The Apple Blossom Handicap was supposed to be a two-horse race Saturday evening. And it was. It was just not the pair of horses widely expected.
Instead of Monomoy Girl and Swiss Skydiver at the end, it was Letruska and Monomoy Girl. That’s right. Letruska.
The 5-year-old mare who cut her teeth at a little racetrack in Mexico was the one who refused to let the two-time Eclipse Award winner pass her for good.
In only her second U.S. Grade 1 start, she fought back to engage Monomoy Girl in a riveting run to the wire. And in a photo finish it was Letruska, not Monomoy Girl, who won the US$1 million race at Oaklawn Park.
“When (Monomoy Girl) took the lead, and I saw Swiss Skydiver start to go a little bit back, in my mind I thought, ‘Second is very good. We finished close,’” winning trainer Fausto Gutiérrez said. “But (Letruska) started to come back and come back. I didn’t see the (photo) very clearly, but someone said, ‘You win.’ I very carefully checked the replay, and I said, ‘Oops. We win.’”
The third betting choice in the field of six older fillies and mares, Letruska (3-1) won by just a nose. Monomoy Girl (3-5) finished second, 6 1/2 lengths better than Swiss Skydiver (9-5), who pulled jockey Robby Albarado early in the race and finished third. Getridofwhatailesu (21-1) was another 1 1/4 lengths behind in fourth.
The winning time for the 1 1/16 miles was 1:43.14 on a track that dried to fast. Letruska established fractions of 23.56, 47.96 and 1:12.26 through three-quarters of a mile. Monomoy Girl led by a head after a mile, which was clocked at 1:36.91. When Letruska won, it marked only the second time in her 17-race career that Monomoy Girl did not cross first.
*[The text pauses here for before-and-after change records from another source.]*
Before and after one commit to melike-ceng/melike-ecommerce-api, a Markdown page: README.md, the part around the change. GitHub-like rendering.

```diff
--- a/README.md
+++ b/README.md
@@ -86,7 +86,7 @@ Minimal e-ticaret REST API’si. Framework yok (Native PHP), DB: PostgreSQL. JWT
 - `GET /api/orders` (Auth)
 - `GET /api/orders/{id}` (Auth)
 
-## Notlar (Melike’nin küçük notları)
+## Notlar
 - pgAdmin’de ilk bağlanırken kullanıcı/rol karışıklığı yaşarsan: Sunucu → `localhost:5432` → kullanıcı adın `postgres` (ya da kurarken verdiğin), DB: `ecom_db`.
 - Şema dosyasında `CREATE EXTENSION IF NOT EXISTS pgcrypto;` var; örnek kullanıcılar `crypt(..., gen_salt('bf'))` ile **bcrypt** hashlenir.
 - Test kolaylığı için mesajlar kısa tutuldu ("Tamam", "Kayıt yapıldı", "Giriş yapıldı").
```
The sixth different jockey to ride Letruska in her last nine races, reigning three-time U.S. champion jockey Irad Ortiz Jr. engineered the perfect trip. He never led by more than a length, so when Florent Géroux made a go-ahead move on Monomoy Girl in the second turn, Ortiz had plenty left in the tank to put the 5-year-old Super Saver mare in position to challenge the mighty champion. And, believe it or not, win.
“For a minute I thought I was second,” Ortiz said. “But I still had something. I knew my filly had a little bit. I knew (Monomoy Girl) was going to be hard to catch, but I did it. She did it. My filly did it.”
Knowing that Letruska had been slow out of the gate in her recent starts, Gutiérrez told Ortiz not to let that stop him from going forward – and staying there. Sure enough, Letruska was the second slowest at the break, but Ortiz hastened her to the front.
“We are the speed of the race,” Gutiérrez said. “I wanted her to move and go in front and set the pace. Make the others think what it is they have to do, because this was a race for three horses.”
Gutiérrez got that right. After a half-mile Letruska, Swiss Skydiver and Monomoy Girl were 1 1/2 lengths apart – and seven lengths ahead of the second half of the field.
As Monomoy Girl made a three-wide move to lead going into the far turn, Swiss Skydiver retreated.
“She was in a good spot the whole way,” Albarado said. “She had a good chance turning for home to go on with it – and didn’t.”
While Swiss Skydiver lost ground, Monomoy Girl might have lost some of her focus in the homestretch. Géroux said that was nothing new.
“She just started wandering around at the end,” he said. “She’s done that pretty much all her career. It’s too bad we got caught today.”
After the race Ortiz was ruefully triumphant.
“I’ve got to do my job and beat (Monomoy Girl),” he said, seemingly sending a message to most of the estimated 8,000 fans at the track who bet against Letruska. “Honestly, I’m following the rules and trying to beat her. That’s horse racing. But I feel bad for (Monomoy Girl’s owners). They are great for the sport. They spent lot of money. I love watching her, too.”